Fall golf in the Pacific Northwest

Updated: September 3, 2023

While the fair-weather golfers put their cubs into the closet for the year, those of us that truly love the game know that the fall season can be the best time to play. The trees are displaying their magnificent colors, the greens are dark green and receptive, the fairways are a bit softer so that balls hit less than perfect, don’t bounce into trouble nearly as often as they did during the firm summer fairways. October still finds the courses fairly firm so you don’t have to worry about balls plugging in the fairways.

Probably the best part of fall golf is playing the lack of congestion, the slow playing that is associated with large crowds navigating the course is gone. Fall time brings out the true golf lover, the ones who may not be the best ball strikers but they know how to get around the course at a fair pace. If you choose your course carefully, you just might find that you have the course nearly to your self. Golf was meant to be played at a speed that is comfortable and not hurried or rushed because the group behind you is starting to drive on you or having to wait on every tee for the slow group in front of you.

As the days are getting shorter it is important to plan for earlier rounds. The weather is going to be cooler so choosing your clothing is an important consideration – pick multiple thin layers that don’t restrict your swing but can be adjusted to the situation–a vest is always a good choice. Generally speaking, the close-in courses will get the majority of play in fall and winter months, which leaves the perimeter courses with more open tee times. We certainly don’t want to discourage anyone from playing the city courses, but sometimes a little variety is good. Outlaying courses tee sheets should be a bit more open.  Most courses are still dry this time of year so the options are wide open when choosing a course to play.

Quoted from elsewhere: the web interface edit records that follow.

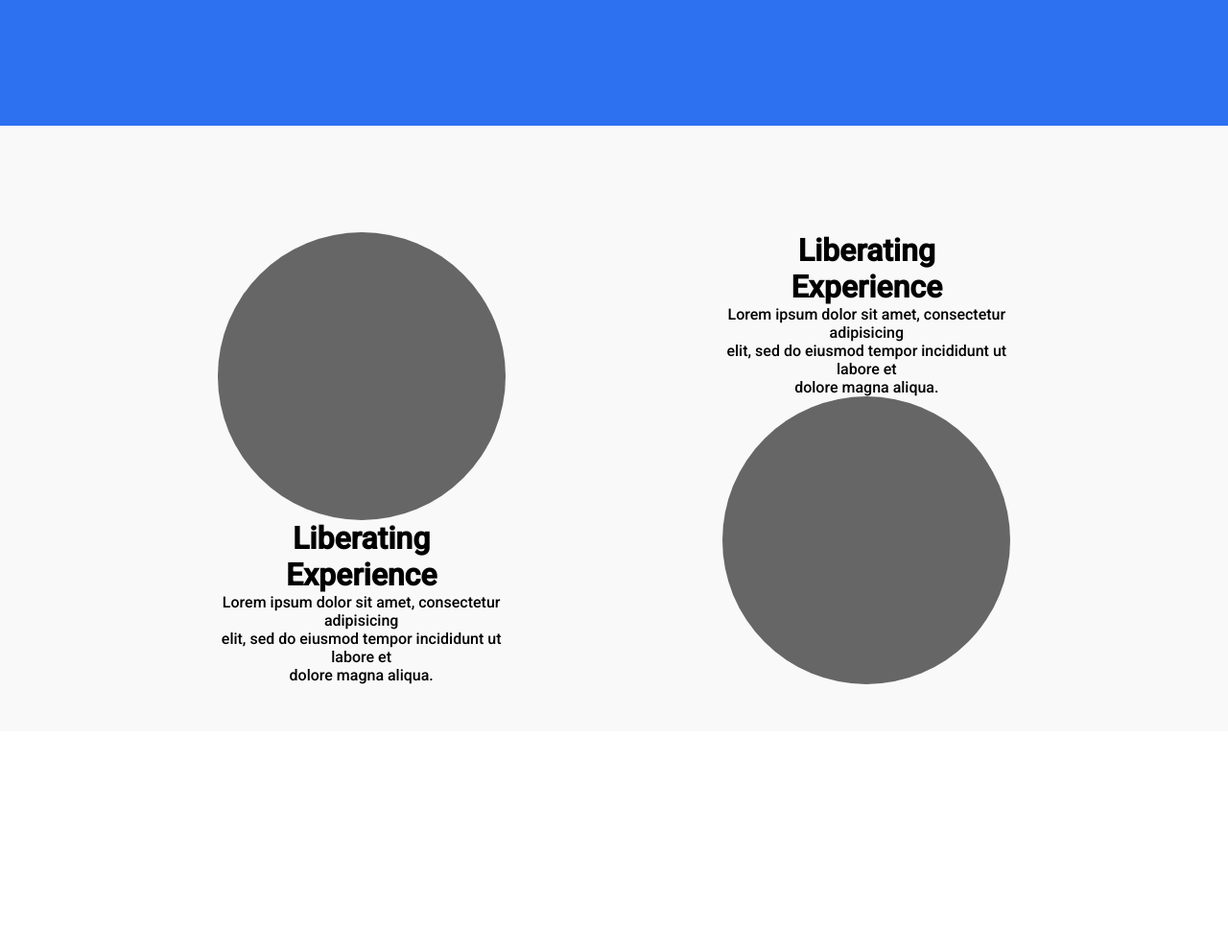
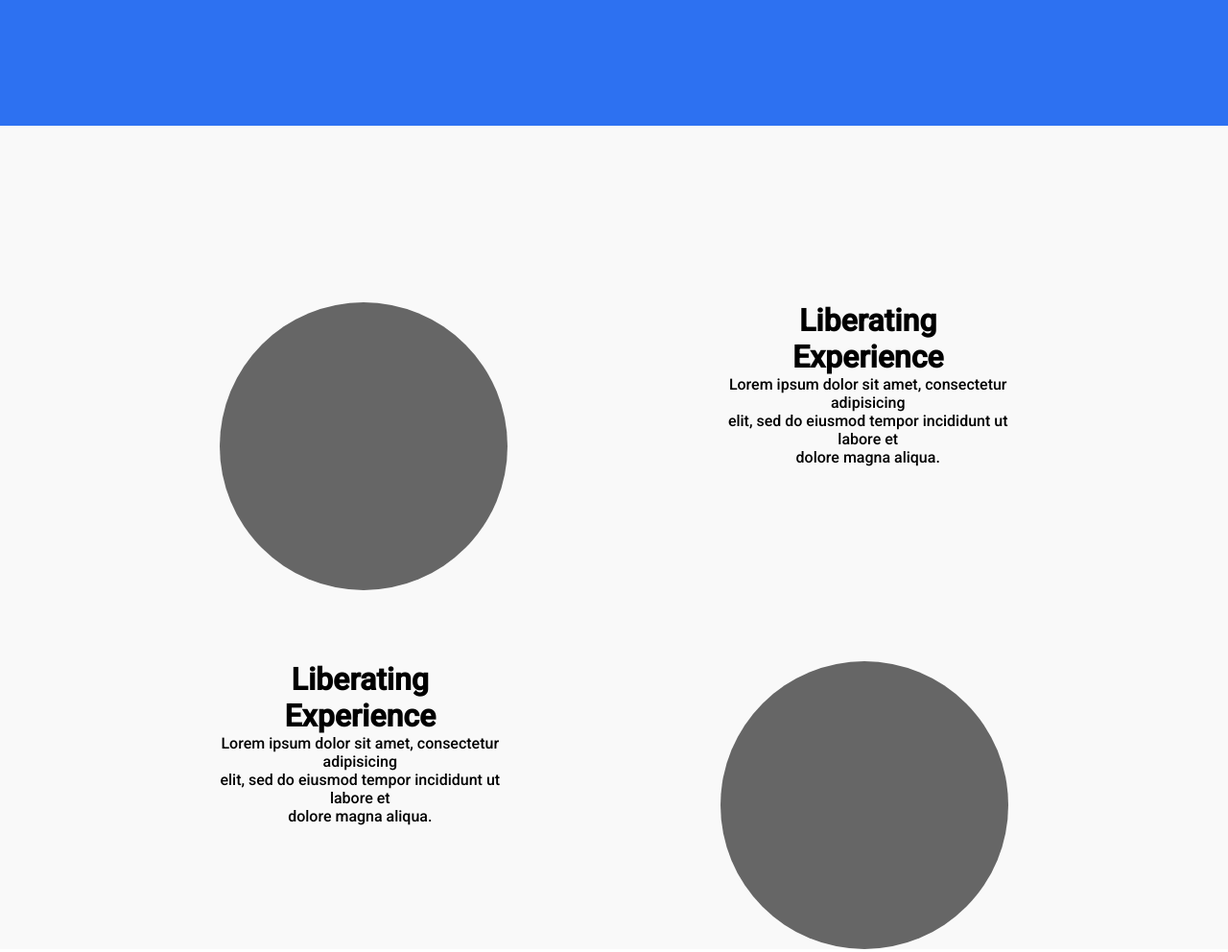
Before and after one commit to cv123760/asugradphotos, a plain HTML site: page index.html in a window 1280 px wide. Shown: the part 2740-3732 px from the top of the page at 96% size. Before the commit the page ends 3502 px from the top, so only its background shows below. Drawn offline with Linux system fonts and the light colour scheme.

Commit message:
fix section 5 spacing

```diff
--- a/index.html
+++ b/index.html
@@ -164,7 +164,7 @@
 
     <div class="section5">
 
-        <div class="paragraph">
+        <div class="paragraphs">
             <div class="img"></div>
             <div>
                 <h1>Liberating</h1>
@@ -176,7 +176,7 @@
                 <p>dolore magna aliqua. </p>
             </div>
         </div>
-        <div class="paragraph">
+        <div class="paragraphs">
             <div>
                 <h1>Liberating</h1>
                 <h1>Experience</h1>
--- a/styles.css
+++ b/styles.css
@@ -169,8 +169,7 @@ h3{
     min-height: 520px;
     color: black;
     padding-top: 111.4px;
-    display: flex;
-    justify-content: space-evenly;
+
 }
 
 .section5 .img{
```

This is the time of year when jumping in the car and driving out of the city can be rewarding, to places like The Home Course in DuPont, Alderbrook on Hood Canal, or a 30-minute ferry ride across the water from Seattle to White Horse in Kingston.  Also on the Olympic Peninsula is a terrific stop – Port Ludlow Golf Club, always ranked among the top courses in the Pacific Northwest.                   

White Horse in Kingston,WA

In Oregon, the Portland area is another great option and Central Oregon, at places like Juniper, the fall golf options are terrific with the changing of the colors, course conditions and weather. And Black Butte Ranch Resort offers two championship courses, and now a new putting course.

Black Butte Ranch

There are a bunch of great golf courses to choose from whether going north, south, west or east. And, don’t forget just over the mountains, Eastern Washington still has some great golfing weather where you can extend the dry season a bit longer–places like Sage Hills, Desert Aire, Moses Lake or Wine Valley in Walla Walla.

Sage Hills Golf & RV
Wine Valley

Wine Valley, designed by Dan Hixson, is an award winner with wide fairways, rolling greens and terrific views of the Blue Mountains.

One huge benefit to fall golf is the off-season green fees. For some, the high-time rates can be challenging to average player who can only afford a few rounds a month while the reduced rates allow more people to play more often and keep the clubs in the car instead of in the closet.

Hope everyone is able to get out and take advantage of the great weather before it’s gone.